I wouldn't be sitting here writing this now had it not been for a friend I met at an aerobics class in St Johann, who taught an English evening class.  She invited me to attend her class to meet her adult students, and I fell in love.  Not with a student - but with the idea of teaching people who had chosen to be there, who were giving up their own time and money to come and study.  Some were learning English to help them in their jobs, others just for something fun and social to do, others for the sheer pleasure of learning.  The teacher had freedom in the classroom to teach in her own way, to meet the students' goals in the way that she felt most appropriate rather than being forced to follow a strict syllabus.  

So, to cut a long story short, I became a teacher of German in Further Education, quite often teaching retired people who had had a longstanding interest in Germany, Austria or Switzerland and who wanted to learn the language when they had the time.  It was a wonderful career - not well paid or secure (everything was dependent on student enrolment numbers) but incredibly enjoyable and satisfying.  I eventually moved over to teaching mainly English - alas, the British are not great lovers of language learning, and German is not so popular these days - and it all began with that one evening class in St Johann which I taught all those years ago.  
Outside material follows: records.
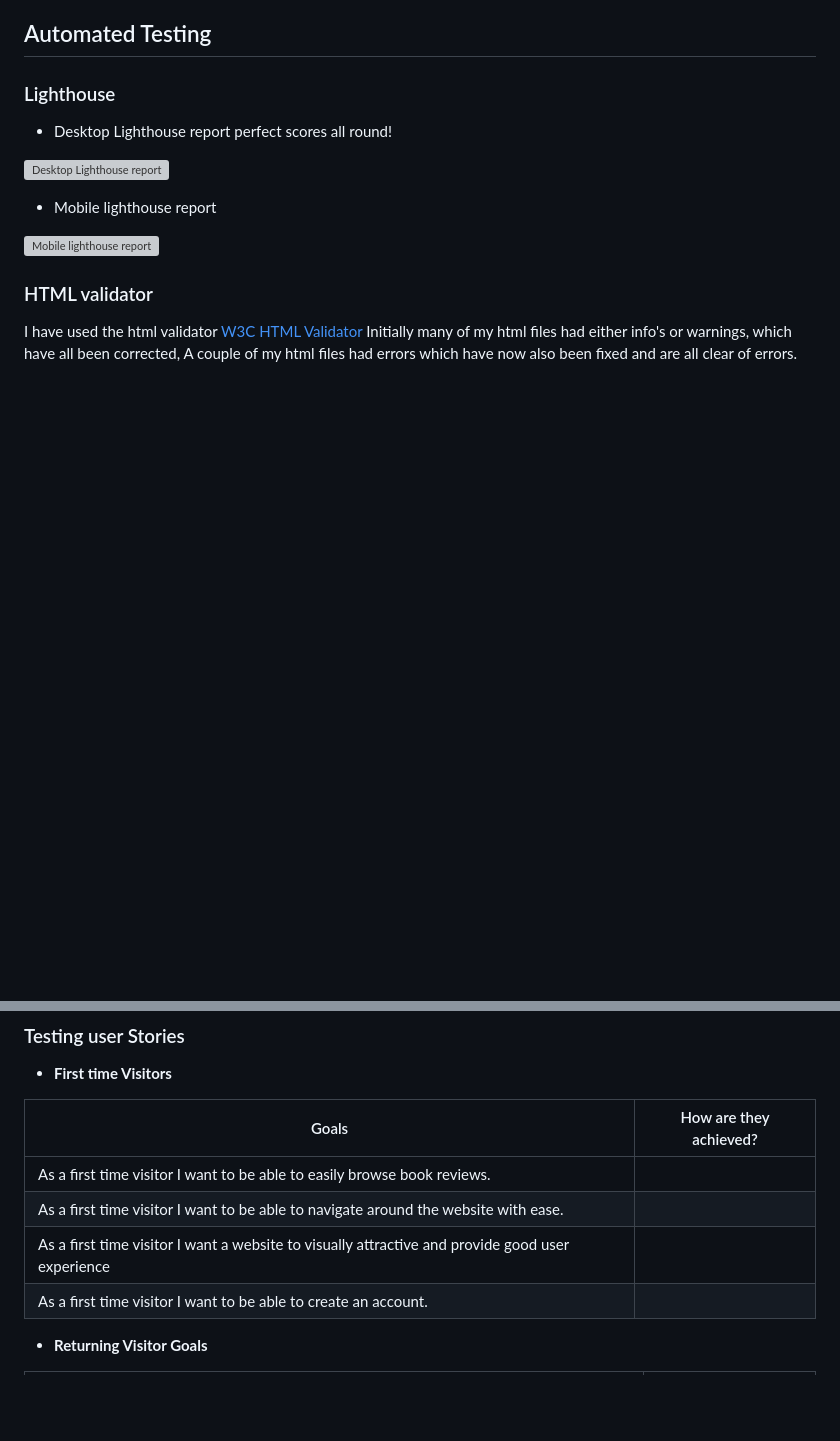
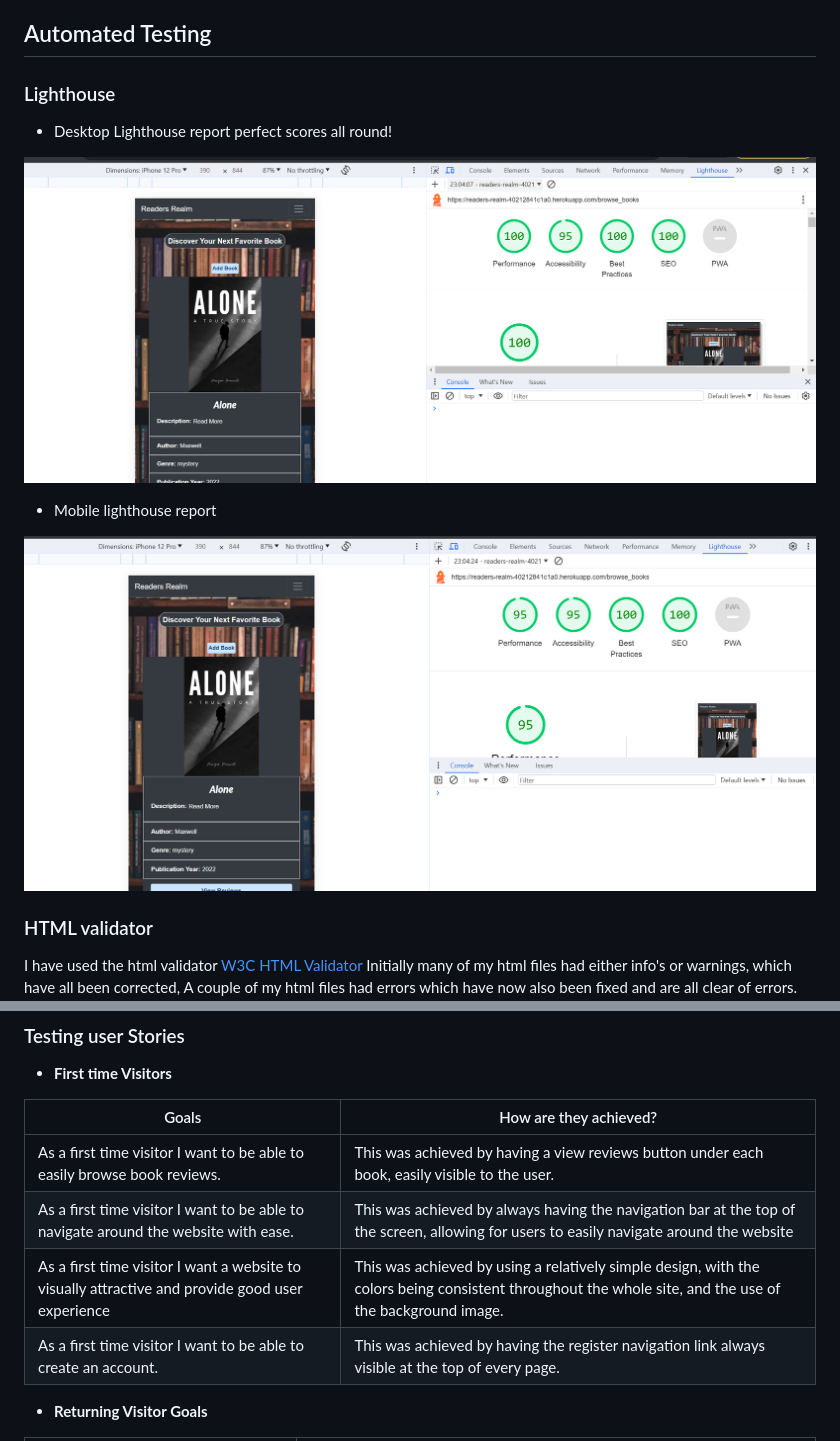
Before and after one commit to Craig-Hudson/online-book-review, a Markdown page: testing.md, 2 parts joined by grey strips. Drawn GitHub-style; pictures changed too: documentation/lighthouse/lighthouse-desktop.png (added), documentation/lighthouse/lighthouse-mobile.png (added); blank space fills up the shorter version; grey boxes are pictures that could not be loaded.

Commit message:
finish off page testing, and testing user stories.

```diff
--- a/testing.md
+++ b/testing.md
@@ -27,11 +27,11 @@ This includes using chrome developer tools to test for responsiveness and for ge
 
 - Desktop Lighthouse report perfect scores all round!
 
-![Desktop Lighthouse report](assets/images/testing-images/desktop-lighthouse.webp)
+![Desktop Lighthouse report](documentation/lighthouse/lighthouse-desktop.png)
 
 - Mobile lighthouse report
 
-![Mobile lighthouse report](assets/images/testing-images/mobile-lighthouse.webp)
+![Mobile lighthouse report](documentation/lighthouse/lighthouse-mobile.png)
 
 ### HTML validator
 
@@ -109,10 +109,10 @@ resolved, and making sure all the headings are there, and none are skipped.
 
 |  Goals | How are they achieved?  |
 | ------------ | ------------ |
-| As a first time visitor I want to be able to easily browse book reviews. |  |
-| As a first time visitor I want to be able to navigate around the website with ease. |  |
-| As a first time visitor I want a website to visually attractive and provide good user experience |  |
-| As a first time visitor I want to be able to create an account.  |  |
+| As a first time visitor I want to be able to easily browse book reviews. | This was achieved by having a view reviews button under each book, easily visible to the user. |
+| As a first time visitor I want to be able to navigate around the website with ease. | This was achieved by always having the navigation bar at the top of the screen, allowing for users to easily navigate around the website |
+| As a first time visitor I want a website to visually attractive and provide good user experience | This was achieved by using a relatively simple design, with the colors being consistent throughout the whole site, and the use of the background image.  |
+| As a first time visitor I want to be able to create an account.  | This was achieved by having the register navigation link always visible at the top of every page. |
 
 - **Returning Visitor Goals**
 
```
Also changed, not shown: other parts of testing.md (+22 -14 lines), documentation/testing-md-images/code-example.png (added).
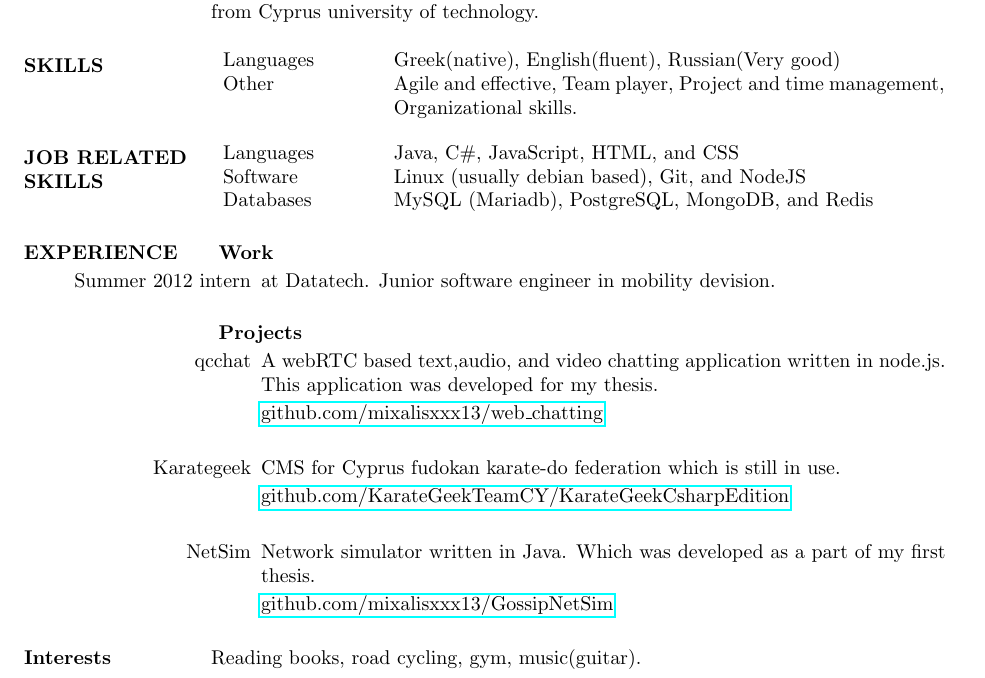
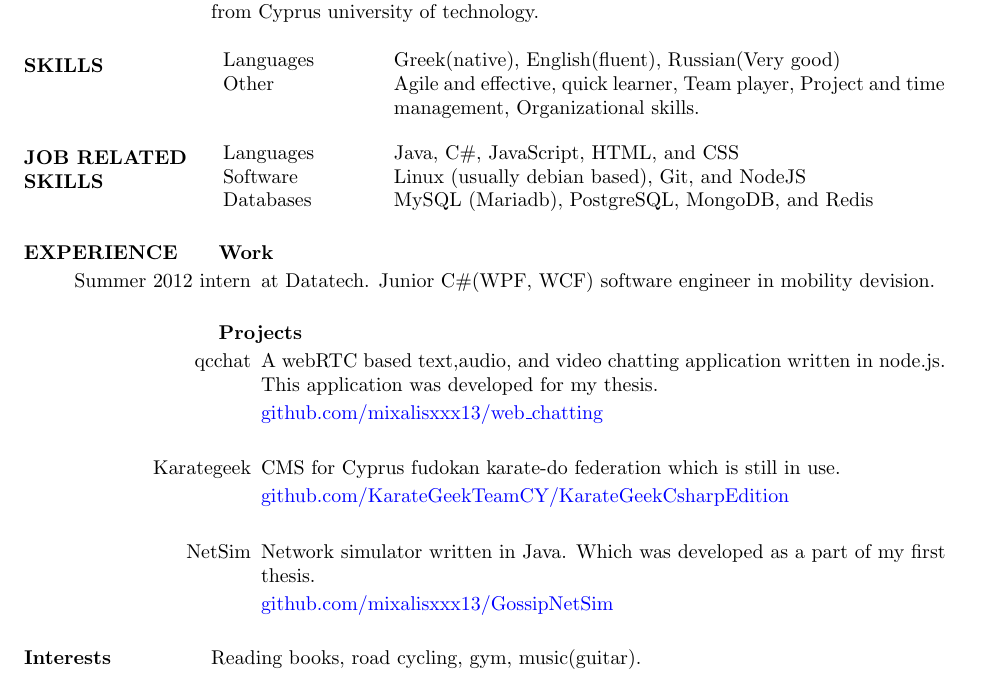
Before and after one commit to michaelthe/cv_michael_theodorides, a LaTeX CV (michael_theodorides_cv.tex): part of the page, cut so that both start at the same text. Compiled offline with pdfLaTeX.

Commit message:
added skills
fixed link colors, quick learner

```diff
--- a/michael_theodorides_cv.tex
+++ b/michael_theodorides_cv.tex
@@ -22,7 +22,13 @@
 
 \usepackage{helvet} % Default font is the helvetica postscript font
 %\usepackage{newcent} % To change the default font to the new century schoolbook postscript font uncomment this line and comment the one above
-\usepackage{hyperref}
+\usepackage[colorlinks = true,
+linkcolor = blue,
+urlcolor  = blue,
+citecolor = blue,
+anchorcolor = blue]{hyperref}
+
+%\usepackage{hyperref}
 
 \setlength{\textwidth}{5.1in} % Text width of the document
 
@@ -64,7 +70,7 @@ from Cyprus university of technology.
 \begin{tabular}{p{0.2\linewidth} p{0.75\linewidth}}
 
 Languages & Greek(native), English(fluent), Russian(Very good)					\\
-Other & Agile and effective, Team player, Project and time management, Organizational skills.
+Other & Agile and effective, quick learner, Team player, Project and time management, Organizational skills.
 
 \end{tabular}
 
@@ -86,7 +92,7 @@ Databases & MySQL (Mariadb), PostgreSQL, MongoDB, and Redis
 \textsc{ \textbf{Work}}
 
 \begin{itemize}
-\item[Summer 2012 intern] at Datatech. Junior software engineer in mobility devision.
+\item[Summer 2012 intern] at Datatech. Junior C\#(WPF, WCF) software engineer in mobility devision.
 \end{itemize}
 
 \textsc{ \textbf{Projects}}
```
Also changed, not shown: michael_theodorides_cv.pdf, 2 other files.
I discovered then that what I want is to teach students who want to learn, and what I need is to know what I am doing.  I admire people who can teach anyone, or who be thrown in at the deep end and begin teaching without any training or doing any lesson preparation, but I'm not like that.  Like most people I know, I needed some good teacher training - I did a one year Cert TESOL plus lots more training later on - and plenty of time for lesson preparation, particularly in the early years.  Maybe if I had been properly trained before I started teaching in St Johann, I would have gone on to become a secondary school teacher, but I can't imagine that I would have had as much pleasure in my teaching career as I have had up to now, and expect to go on having in the future.

Wednesday, 4 July 2012

Second language speaking out in the real world

I've just come back from a holiday in Munich.  As I've mentioned before, I'm a pretty competent speaker of German, and can express myself easily in all everyday situations.  Normally when I go on holiday to a German-speaking country I don't have to make much of an effort to make myself understood in every situation in which I find myself.  This time was a little bit different, as I was taken ill while I was there and needed to find and see a doctor.  Surprisingly, given that most educated Germans speak English to an extremely high standard, the doctor spoke no English and I felt very vulnerable having to provide some quite unusual but very important information in my second language.  I was dopey from having taken painkillers and, to be honest, a bit anxious about being so far from home and in pain.  I really struggled to describe exactly what I was experiencing, and discuss with her whether I should see a specialist in Munich or wait until I got home.  In the end we agreed on the latter, and luckily the pain subsided enough for me to enjoy the last couple of days of my holiday.  

I hope that my international students in Manchester find me sympathetic and understanding when they face illness or other difficulties during their time here, but my experience in Munich was a good reminder to me of the challenges of speaking a foreign language (not to mention dealing with a foreign health service) under pressure.  Of course all teachers know only too well how strong students sometimes perform poorly under stress in the IELTS exam, but it does us good to be reminded from time to time that students also have to live here, and negotiate all sorts of bureaucratic situations which we as native speakers might find irritating but they as second language learners find incredibly stressful.  It has definitely made me aware of the importance of a holistic attitude to teaching and learning - our students are first and foremost people rather than students, and while it is not my job to accompany them to the doctor, the town hall or the police station, it is my job to enable them to develop the linguistic strategies to cope under pressure.

More about Munich in due course!